Overall, evaluation of the simulations as well as the clinical study support SRTMC and SRTM2, and to a lesser extent Zhou2, as being better capable of detecting a significant difference between subject groups when performing ROI analyses of [11C]DASB PET studies. It is evident that parameter constraint, achieved either by fixing to a first-pass estimate, or coupling of across regions, reduces the variability of parameter estimates and achieves more robust parameter estimates in the presence of noise. Thus, the fact that SRTMC and SRTM2 gave the strongest significance in our clinical HIV study, with SRTM giving the weakest significance, is consistent with there being a real difference in SERT binding between control and HIV subjects that SRTMC and SRTM2 were better able to distinguish.
The authors would like to express their appreciation to Rena Geckle for coordinating the study, as well as the radiochemistry staff and PET technologists at the Johns Hopkins University PET center.
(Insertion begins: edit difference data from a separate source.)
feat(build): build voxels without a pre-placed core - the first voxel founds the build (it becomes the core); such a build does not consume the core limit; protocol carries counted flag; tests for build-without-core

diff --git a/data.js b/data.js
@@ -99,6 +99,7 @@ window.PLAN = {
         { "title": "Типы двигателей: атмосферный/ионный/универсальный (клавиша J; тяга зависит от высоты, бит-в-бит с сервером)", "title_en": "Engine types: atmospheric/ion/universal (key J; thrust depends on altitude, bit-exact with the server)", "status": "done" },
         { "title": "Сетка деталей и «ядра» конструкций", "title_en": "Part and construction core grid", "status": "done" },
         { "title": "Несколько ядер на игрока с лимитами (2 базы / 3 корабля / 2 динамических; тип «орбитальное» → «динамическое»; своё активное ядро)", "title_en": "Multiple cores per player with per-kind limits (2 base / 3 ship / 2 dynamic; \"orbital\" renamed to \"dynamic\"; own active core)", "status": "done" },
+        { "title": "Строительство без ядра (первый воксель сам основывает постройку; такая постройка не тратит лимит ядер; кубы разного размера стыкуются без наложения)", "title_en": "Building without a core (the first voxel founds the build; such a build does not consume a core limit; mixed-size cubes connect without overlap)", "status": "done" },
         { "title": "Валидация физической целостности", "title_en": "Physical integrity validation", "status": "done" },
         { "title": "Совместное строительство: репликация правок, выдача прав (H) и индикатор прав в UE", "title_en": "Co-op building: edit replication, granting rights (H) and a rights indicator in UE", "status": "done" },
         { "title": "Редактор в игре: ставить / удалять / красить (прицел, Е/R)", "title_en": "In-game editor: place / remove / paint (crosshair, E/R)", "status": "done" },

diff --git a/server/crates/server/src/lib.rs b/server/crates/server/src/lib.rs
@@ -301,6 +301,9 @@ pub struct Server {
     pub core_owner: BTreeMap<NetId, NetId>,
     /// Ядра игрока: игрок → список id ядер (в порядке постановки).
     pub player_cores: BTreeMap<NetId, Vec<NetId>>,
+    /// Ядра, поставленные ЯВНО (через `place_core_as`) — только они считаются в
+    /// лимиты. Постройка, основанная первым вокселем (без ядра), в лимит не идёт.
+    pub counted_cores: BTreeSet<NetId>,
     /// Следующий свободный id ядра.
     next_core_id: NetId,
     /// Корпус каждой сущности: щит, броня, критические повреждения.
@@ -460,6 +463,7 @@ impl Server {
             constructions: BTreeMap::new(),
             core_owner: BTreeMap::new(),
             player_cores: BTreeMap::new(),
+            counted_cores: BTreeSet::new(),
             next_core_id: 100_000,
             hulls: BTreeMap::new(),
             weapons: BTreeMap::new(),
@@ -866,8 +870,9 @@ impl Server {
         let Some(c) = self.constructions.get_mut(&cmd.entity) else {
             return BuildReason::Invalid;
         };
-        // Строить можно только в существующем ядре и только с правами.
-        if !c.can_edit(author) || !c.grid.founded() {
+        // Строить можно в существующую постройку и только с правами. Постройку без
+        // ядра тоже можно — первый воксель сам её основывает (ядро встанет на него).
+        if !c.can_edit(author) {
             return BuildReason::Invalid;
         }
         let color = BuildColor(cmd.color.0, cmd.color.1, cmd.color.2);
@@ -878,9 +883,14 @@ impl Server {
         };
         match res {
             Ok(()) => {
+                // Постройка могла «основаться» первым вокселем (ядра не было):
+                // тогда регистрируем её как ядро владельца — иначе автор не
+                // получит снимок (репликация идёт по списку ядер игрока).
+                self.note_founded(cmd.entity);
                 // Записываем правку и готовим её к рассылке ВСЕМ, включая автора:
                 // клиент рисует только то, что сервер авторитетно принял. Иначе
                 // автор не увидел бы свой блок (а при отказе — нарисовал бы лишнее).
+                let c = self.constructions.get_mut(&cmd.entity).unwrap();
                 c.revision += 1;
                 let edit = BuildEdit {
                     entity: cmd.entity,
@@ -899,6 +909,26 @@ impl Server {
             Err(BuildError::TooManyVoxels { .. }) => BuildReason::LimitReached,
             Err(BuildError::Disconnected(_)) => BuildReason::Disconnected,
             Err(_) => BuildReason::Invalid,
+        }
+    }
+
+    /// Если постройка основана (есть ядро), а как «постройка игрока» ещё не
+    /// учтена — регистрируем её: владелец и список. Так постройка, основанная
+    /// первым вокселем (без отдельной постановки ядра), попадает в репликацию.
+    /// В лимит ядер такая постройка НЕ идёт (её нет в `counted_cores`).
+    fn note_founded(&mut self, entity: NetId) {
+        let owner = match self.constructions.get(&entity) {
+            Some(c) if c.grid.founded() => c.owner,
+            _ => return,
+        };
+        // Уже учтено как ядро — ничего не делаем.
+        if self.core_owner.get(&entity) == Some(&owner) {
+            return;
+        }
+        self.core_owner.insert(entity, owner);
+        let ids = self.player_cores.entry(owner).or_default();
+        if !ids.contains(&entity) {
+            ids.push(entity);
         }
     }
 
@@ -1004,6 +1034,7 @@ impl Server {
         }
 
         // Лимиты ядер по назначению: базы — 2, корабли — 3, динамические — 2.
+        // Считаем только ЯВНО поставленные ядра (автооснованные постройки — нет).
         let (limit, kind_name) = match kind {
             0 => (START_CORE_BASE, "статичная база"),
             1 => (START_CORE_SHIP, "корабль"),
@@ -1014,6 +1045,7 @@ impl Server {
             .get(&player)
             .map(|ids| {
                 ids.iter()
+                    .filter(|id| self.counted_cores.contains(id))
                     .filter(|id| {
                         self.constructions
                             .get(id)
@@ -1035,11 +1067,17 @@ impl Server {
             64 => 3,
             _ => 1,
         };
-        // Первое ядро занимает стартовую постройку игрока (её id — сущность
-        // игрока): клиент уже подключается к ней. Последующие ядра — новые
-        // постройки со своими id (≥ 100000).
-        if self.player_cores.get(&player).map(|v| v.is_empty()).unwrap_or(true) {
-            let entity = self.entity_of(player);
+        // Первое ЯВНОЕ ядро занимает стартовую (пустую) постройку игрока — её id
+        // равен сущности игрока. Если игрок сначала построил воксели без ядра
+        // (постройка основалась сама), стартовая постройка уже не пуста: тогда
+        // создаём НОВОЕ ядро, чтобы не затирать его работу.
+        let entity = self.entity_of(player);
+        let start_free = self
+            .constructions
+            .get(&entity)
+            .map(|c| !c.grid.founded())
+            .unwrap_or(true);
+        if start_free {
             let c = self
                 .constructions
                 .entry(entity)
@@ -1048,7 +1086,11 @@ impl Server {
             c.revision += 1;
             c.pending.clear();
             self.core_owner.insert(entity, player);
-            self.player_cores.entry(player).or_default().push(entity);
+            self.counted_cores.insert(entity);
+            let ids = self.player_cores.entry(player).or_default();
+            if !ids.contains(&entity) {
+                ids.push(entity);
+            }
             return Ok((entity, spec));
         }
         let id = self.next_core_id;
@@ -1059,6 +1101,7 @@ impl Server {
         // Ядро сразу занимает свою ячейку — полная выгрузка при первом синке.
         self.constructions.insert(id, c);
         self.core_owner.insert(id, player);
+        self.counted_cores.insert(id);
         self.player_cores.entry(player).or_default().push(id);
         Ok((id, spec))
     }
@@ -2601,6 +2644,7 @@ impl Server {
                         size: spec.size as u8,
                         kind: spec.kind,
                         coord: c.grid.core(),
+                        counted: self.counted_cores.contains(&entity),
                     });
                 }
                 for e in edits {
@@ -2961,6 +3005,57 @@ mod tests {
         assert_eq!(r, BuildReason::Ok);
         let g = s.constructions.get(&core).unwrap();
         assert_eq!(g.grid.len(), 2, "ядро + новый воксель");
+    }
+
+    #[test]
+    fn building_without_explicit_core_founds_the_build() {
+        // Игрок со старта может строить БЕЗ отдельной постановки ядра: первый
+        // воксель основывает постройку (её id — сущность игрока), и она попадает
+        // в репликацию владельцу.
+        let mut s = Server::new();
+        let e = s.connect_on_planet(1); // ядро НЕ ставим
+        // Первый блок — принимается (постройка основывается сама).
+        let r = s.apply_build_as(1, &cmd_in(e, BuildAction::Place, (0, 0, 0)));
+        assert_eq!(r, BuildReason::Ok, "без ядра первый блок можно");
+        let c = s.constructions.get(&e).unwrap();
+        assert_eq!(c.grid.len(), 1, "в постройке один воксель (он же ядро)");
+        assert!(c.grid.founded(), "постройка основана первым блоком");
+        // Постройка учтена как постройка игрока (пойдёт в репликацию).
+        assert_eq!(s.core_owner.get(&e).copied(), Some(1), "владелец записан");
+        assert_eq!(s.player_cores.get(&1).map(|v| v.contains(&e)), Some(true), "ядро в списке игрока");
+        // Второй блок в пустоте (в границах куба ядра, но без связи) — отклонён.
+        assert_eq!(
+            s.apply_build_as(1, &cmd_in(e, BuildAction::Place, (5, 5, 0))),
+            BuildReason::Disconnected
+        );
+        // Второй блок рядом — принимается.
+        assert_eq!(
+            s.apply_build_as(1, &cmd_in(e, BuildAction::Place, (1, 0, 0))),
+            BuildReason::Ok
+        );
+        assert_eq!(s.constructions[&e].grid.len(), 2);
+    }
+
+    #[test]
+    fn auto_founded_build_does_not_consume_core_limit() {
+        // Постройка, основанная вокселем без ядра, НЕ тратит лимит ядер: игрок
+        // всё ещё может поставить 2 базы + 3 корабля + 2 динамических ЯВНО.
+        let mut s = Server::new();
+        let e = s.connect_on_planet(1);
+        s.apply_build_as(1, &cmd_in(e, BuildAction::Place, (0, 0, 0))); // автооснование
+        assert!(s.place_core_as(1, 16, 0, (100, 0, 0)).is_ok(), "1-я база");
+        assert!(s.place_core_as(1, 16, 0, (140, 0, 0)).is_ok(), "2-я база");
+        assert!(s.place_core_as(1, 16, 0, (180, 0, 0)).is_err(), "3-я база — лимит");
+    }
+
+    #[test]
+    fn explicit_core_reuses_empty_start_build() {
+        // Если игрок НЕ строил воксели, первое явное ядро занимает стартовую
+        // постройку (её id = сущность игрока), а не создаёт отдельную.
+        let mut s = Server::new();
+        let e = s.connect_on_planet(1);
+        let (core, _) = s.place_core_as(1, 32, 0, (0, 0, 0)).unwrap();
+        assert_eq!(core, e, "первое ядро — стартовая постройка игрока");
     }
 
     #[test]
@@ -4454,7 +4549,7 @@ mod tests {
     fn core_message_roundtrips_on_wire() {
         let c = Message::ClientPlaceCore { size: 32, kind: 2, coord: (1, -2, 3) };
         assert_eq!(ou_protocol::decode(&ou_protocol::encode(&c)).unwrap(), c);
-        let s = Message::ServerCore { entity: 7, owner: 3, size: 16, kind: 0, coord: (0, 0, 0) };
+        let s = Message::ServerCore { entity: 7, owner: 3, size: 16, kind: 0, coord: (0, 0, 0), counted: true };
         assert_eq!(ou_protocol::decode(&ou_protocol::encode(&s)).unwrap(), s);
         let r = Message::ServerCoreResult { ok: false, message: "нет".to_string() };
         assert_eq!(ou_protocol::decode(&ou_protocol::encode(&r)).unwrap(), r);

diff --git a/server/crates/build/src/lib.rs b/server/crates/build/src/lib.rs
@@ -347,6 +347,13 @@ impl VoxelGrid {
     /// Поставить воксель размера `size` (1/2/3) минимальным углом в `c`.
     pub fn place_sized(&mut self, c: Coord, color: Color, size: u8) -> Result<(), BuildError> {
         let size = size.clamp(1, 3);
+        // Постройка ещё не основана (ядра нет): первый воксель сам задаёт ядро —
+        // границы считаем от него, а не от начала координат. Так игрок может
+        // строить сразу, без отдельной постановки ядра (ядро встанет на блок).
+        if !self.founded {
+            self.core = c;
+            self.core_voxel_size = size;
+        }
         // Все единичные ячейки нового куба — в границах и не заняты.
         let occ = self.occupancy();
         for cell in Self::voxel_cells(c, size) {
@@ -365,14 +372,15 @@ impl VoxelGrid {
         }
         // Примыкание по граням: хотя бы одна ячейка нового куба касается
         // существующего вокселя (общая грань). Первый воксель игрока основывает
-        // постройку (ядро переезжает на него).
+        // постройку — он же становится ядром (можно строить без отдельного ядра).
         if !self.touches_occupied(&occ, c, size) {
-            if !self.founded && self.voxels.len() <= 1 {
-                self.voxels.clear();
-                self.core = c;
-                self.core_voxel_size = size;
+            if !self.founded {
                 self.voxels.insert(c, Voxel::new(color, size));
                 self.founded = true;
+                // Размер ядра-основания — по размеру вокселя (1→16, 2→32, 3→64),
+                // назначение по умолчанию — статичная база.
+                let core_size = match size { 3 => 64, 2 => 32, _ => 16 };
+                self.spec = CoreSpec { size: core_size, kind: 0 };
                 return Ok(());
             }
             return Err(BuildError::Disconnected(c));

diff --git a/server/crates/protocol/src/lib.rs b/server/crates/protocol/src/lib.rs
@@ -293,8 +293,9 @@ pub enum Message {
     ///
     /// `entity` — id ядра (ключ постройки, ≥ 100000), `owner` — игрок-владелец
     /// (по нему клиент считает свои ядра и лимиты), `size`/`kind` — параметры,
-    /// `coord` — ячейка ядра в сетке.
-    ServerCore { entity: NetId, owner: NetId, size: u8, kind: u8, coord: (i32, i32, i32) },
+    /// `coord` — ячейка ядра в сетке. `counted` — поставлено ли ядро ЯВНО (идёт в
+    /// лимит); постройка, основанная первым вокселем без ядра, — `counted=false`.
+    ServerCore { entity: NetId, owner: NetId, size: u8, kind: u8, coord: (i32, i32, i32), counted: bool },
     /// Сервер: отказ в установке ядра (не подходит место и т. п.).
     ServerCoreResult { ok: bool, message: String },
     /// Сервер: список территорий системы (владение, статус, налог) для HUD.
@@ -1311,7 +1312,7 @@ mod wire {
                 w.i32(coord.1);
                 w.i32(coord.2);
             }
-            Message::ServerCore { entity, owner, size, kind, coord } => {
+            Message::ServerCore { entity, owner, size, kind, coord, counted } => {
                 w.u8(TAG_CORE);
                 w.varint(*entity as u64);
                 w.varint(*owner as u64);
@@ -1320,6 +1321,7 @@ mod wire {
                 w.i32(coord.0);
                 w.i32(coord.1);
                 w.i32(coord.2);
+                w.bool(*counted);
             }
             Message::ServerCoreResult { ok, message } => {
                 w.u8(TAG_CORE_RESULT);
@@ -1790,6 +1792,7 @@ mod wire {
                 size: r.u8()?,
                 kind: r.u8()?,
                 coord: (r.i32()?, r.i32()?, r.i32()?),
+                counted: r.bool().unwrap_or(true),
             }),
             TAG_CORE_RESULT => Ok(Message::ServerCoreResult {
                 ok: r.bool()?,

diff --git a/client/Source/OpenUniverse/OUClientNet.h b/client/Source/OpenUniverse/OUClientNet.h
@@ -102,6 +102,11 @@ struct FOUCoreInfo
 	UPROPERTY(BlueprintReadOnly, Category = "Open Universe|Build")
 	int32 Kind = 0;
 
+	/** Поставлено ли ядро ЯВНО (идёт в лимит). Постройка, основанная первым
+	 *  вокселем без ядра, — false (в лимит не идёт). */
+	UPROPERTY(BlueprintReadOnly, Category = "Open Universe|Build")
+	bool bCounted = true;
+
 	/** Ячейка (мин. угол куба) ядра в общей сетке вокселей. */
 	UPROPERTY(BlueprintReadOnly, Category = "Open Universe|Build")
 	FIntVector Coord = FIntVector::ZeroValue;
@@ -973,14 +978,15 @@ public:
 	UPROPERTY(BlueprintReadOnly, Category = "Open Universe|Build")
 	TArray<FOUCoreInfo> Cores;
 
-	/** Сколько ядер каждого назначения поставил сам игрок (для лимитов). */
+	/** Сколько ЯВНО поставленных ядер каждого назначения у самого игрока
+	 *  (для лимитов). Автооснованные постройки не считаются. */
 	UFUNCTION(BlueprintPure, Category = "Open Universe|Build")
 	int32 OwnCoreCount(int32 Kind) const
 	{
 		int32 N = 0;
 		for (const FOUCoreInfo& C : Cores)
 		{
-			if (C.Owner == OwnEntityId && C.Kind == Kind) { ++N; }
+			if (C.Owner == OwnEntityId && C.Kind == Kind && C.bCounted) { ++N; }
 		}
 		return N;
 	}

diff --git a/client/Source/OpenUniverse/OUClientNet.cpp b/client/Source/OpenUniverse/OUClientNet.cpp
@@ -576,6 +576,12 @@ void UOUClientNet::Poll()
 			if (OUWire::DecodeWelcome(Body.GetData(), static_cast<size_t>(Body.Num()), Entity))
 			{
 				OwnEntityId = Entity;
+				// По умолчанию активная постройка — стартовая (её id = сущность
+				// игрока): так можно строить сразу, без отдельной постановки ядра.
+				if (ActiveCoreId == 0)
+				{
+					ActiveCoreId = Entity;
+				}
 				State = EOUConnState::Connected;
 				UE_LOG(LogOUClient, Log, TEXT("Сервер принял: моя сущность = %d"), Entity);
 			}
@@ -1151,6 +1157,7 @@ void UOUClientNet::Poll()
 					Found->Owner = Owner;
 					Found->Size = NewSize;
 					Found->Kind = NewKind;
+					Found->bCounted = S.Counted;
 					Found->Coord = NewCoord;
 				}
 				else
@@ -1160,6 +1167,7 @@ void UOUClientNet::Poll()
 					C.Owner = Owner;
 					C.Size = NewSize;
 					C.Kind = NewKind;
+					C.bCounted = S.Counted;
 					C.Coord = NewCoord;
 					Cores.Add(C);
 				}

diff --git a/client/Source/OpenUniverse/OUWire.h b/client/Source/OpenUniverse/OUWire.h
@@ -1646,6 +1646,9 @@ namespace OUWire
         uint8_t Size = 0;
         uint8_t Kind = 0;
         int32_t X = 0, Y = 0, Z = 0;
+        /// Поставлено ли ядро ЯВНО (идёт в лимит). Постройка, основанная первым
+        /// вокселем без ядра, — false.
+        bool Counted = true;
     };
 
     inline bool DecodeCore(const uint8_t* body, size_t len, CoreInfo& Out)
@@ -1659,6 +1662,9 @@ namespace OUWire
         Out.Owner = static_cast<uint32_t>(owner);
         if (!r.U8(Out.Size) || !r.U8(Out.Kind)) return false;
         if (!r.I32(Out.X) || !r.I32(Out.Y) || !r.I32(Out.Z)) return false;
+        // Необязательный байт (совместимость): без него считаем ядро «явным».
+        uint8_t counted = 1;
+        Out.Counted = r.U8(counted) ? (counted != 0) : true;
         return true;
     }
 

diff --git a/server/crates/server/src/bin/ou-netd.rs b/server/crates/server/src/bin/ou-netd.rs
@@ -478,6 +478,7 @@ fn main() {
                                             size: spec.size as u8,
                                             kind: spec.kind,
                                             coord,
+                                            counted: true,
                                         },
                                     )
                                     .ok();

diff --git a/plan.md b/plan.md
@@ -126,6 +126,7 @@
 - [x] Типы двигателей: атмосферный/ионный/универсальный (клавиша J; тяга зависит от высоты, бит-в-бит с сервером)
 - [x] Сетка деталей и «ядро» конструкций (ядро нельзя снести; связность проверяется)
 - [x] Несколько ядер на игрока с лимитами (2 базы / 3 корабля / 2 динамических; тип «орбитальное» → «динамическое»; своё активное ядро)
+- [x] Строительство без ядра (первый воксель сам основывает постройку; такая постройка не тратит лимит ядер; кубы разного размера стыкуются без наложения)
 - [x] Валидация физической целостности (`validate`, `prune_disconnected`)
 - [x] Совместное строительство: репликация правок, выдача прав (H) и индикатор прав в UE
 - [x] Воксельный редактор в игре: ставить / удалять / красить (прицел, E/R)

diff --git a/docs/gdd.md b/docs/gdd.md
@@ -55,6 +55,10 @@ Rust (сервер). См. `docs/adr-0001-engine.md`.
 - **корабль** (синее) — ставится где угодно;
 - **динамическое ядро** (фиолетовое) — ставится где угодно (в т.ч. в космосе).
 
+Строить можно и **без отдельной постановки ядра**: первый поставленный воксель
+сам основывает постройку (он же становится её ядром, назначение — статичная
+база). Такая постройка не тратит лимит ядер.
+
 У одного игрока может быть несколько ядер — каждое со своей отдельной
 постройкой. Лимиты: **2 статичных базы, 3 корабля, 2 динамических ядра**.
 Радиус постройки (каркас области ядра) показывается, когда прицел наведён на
They gratefully acknowledge Drs Yun Zhou and Gwenn Smith for helpful discussions. They also acknowledge NIH R21 MH076591.